How long will the enemy mock you, God? Will the foe revile your name forever? Why do you hold back your hand, your right hand? Take it from the folds of your garment and destroy them!
But God is my King from long ago; he brings salvation on the earth. (Psalm 74:10-12)
Happy New Year! And welcome to 2020!
Many folks I know have a practice of choosing a “word for the year.” My family has embraced this tradition for nearly a decade now. Each of the adults in our family carefully considers one word that is intended to help them think through, pray through and walk through the year ahead. For the past several years, my wife Heidi has then had her word and mine engraved into stones when the year is done (pictured above).
My word for 2019 was “PRESENT.” I felt God was calling me to be more present in relationships with family, friends and community and more present in my work, my witness, and my devotional life. Every time I thought of my word, it would remind me of what God was trying to teach me in 2019. Of course, I certainly wasn’t “present” in a perfect way last year, but I hope my word helped guide me to be more attentive to people and to God.
This year I am still trying to decide between two words…and I am asking for your help. The two words I am considering are “CONVERGE” and “ALIGN.” They suggest a similar idea—bringing things together (in my life and work)—and yet they are subtly different. I’d love to hear your impression of those two words—not a vote, but any helpful reflective insights you’d care to offer.

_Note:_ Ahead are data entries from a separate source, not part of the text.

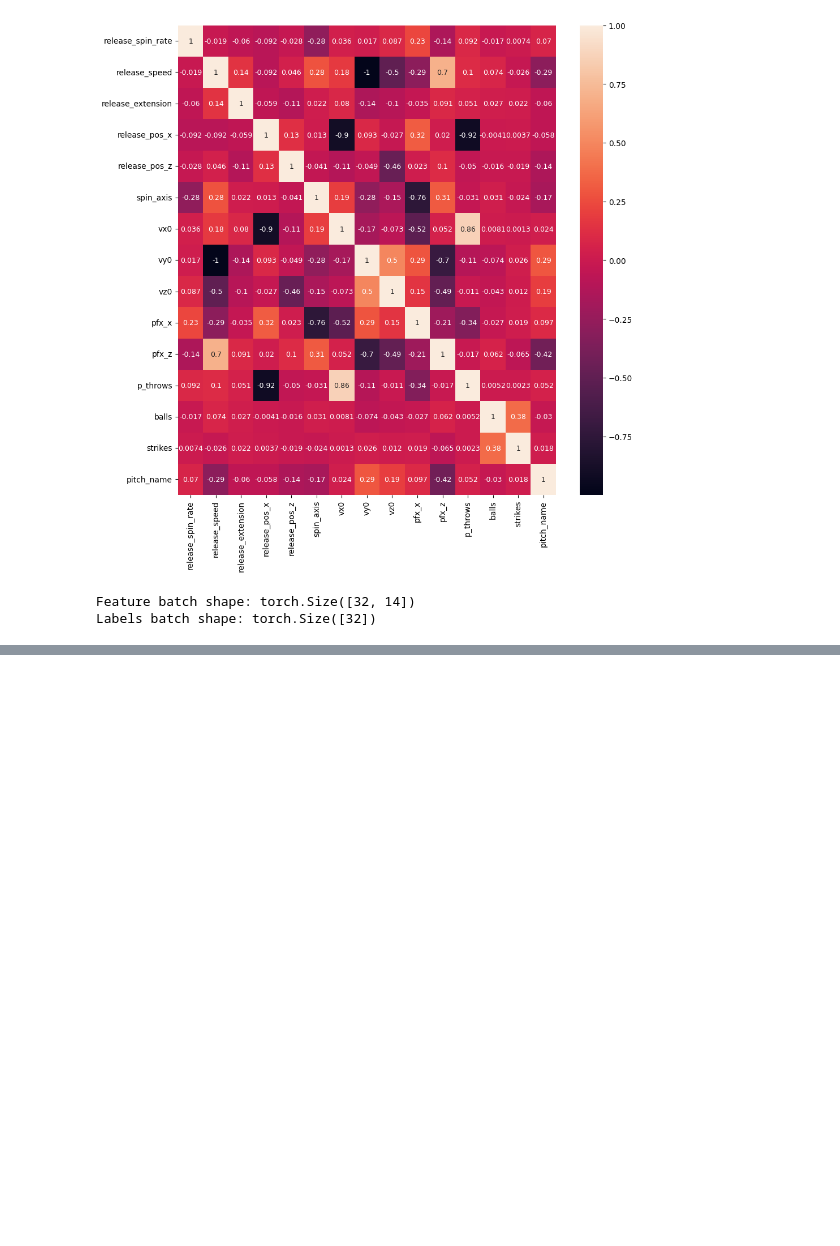
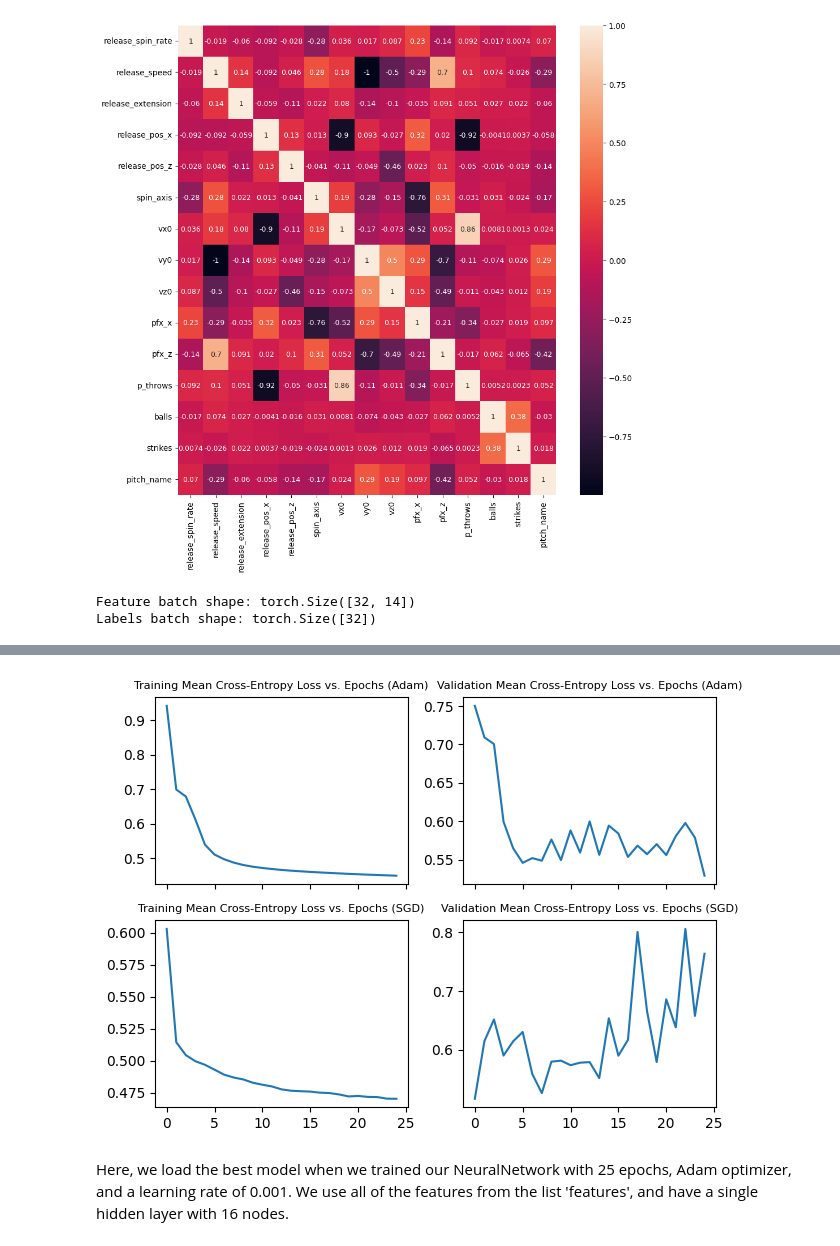
Before and after one commit to willcoomans5/mlb_predictions, a Jupyter notebook: mlb_game_data.ipynb, the cells around one changed output, grey strips where cells are left out. Saved outputs shown, nothing was run; the diff lists cells and outputs as text; code cells hidden in the pictures; blank space fills up the shorter version.

```diff
--- a/mlb_game_data.ipynb
+++ b/mlb_game_data.ipynb
@@ -329,9 +331,9 @@ class NeuralNetwork(nn.Module):
   def __init__(self):
     super().__init__()
     self.feedforward = nn.Sequential(
-        nn.Linear(14, 15, bias=True),
+        nn.Linear(14, 16, bias=True),
         nn.ReLU(),
-        nn.Linear(15, 17, bias=True),
+        nn.Linear(16, 17, bias=True),
     )
 
   def forward(self, x):
@@ -457,8 +471,8 @@ else:
     print('No GPU available, using the CPU instead.')
     device = torch.device('cpu')
 
-model = NeuralNetwork().to(device)
-print(model)
+adam_model = NeuralNetwork().to(device)
+print(adam_model)
 # %% [output]
 No GPU available, using the CPU instead.
 NeuralNetwork(
@@ -502,0 +485,7 @@ plt.plot(x, valid_losses, x, train_losses)
+# %%
+epochs = 25
+lr = 0.001
+
+optimizer = optim.Adam(adam_model.parameters(), lr=lr)
+
+adam_train_losses, adam_valid_losses = train_model(adam_model, train_dataloader, epochs, lr, optimizer, path + 'models/model0.pt')
@@ -502,0 +510,11 @@ plt.plot(x, valid_losses, x, train_losses)
+# %%
+sgd_model = NeuralNetwork().to(device)
+
+epochs = 25
+momentum = 0.9
+lr = 0.001
+
+
+optimizer = optim.SGD(sgd_model.parameters(), lr=lr, momentum=0.9)
+
+sgd_train_losses, sgd_valid_losses = train_model(sgd_model, train_dataloader, epochs, lr, optimizer, path + 'models/model1.pt')
@@ -502,0 +539,20 @@ plt.plot(x, valid_losses, x, train_losses)
+# %%
+x = range(epochs)
+
+fig, axs = plt.subplots(2, 2, sharex=True)
+
+axs[0, 0].plot(x, adam_train_losses)
+axs[0, 0].set_title('Training Mean Cross-Entropy Loss vs. Epochs (Adam)', fontsize=8)
+axs[0, 1].plot(x, adam_valid_losses)
+axs[0, 1].set_title('Validation Mean Cross-Entropy Loss vs. Epochs (Adam)', fontsize=8)
+
+axs[1, 0].plot(x, sgd_train_losses)
+axs[1, 0].set_title('Training Mean Cross-Entropy Loss vs. Epochs (SGD)', fontsize=8)
+axs[1, 1].plot(x, sgd_valid_losses)
+axs[1, 1].set_title('Validation Mean Cross-Entropy Loss vs. Epochs (SGD)', fontsize=8)
+
+plt.tight_layout()
+# %% [output]
+[figure, added]
+# %% [markdown]
+Here, we load the best model when we trained our NeuralNetwork with 25 epochs, Adam optimizer, and a learning rate of 0.001. We use all of the features from the list 'features', and have a single hidden layer with 16 nodes.
```
Also changed, not shown: parts of 20 cells of this notebook.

If you have a comment, please email me at firstname.lastname@example.org.
This idea of reflecting on our past and looking toward our future lends itself well to all those resolutions, commitments, and plans we make for each New Year. And I think it might also give us some perspective on our text for this week in Psalm 74.
At first glance, this song of Asaph seems like a rather depressing song for our new year. After all, it begins with, “O God, why have you rejected us forever? Why does your anger smolder against the sheep of your pasture?” (vs. 1) Perhaps some context for the song would be helpful. Scholars assume this psalm (along with Psalm 79) was written in the aftermath of the fall of Jerusalem and the destruction of the Holy Temple by the Babylonians in 586 BC. The author is distraught, angry, and confused. He is distraught because he has lost everything that is nearest and dearest to him. He is angry because the enemy is acting with total disregard and disrespect for the things of God. He is confused because the all-powerful and righteous God he serves seems to be unable…or unwilling…to do anything about it:
How long will the enemy mock you, God. Will the foe revile your name forever? Why do you hold back your hand, your right hand? Take it from the folds of your garment and destroy them! (Psalm 74:10-11)
Everything Asaph had placed his trust in—his king, his country, his religion—is gone. Now God’s people are living in shame and God isn’t doing a single thing about it. Like I said, a rather depressing song for our new year!
But the psalmist continues: But God is my King from long ago; he brings salvation on the earth. (vs. 12) He looks back in dismay at his tragic past; he looks ahead in despair toward an uncertain future. And yet, he knows the God to whom he prays is King of the past and Lord of the future, and that makes him a Savior for our here and now.
Eventually, the magnificent Temple in Jerusalem would be rebuilt, only to be destroyed again—this time by the Romans in 70AD. But all this time God was at work, building a different sort of house for himself—a temple that could never be destroyed. And God was raising up a new sort of King—a King of kings from before time began, who will be Lord for all eternity (Revelation 11:15). This new King is Jesus—the Messiah, the Son of God—and he is the only Savior for our here and now (John 20:30-31).
And what about that new sort of temple? It’s you…and me…and everyone who belongs to Jesus. We are the “living stones” of God’s spiritual house, and God promises that anyone who trusts in King Jesus will never be put to shame (1 Peter 2:4-6).
“Trust…” maybe that’s a good word for our new year.
Today we have begun another new year. Maybe last year wasn’t what we wanted or expected…and maybe next year holds just as much uncertainty as it does hope. Remember, if you belong to the King of kings, you are part of a kingdom that cannot be defeated. If you give yourself to God, He will make you part of His Temple that cannot be destroyed. If you place your trust in Jesus, you will never be put to shame. He is the Word of Life. Let God continue to engrave that word…His Word…on your heart–this year and every year. And always stay thirsty for Him, my friends!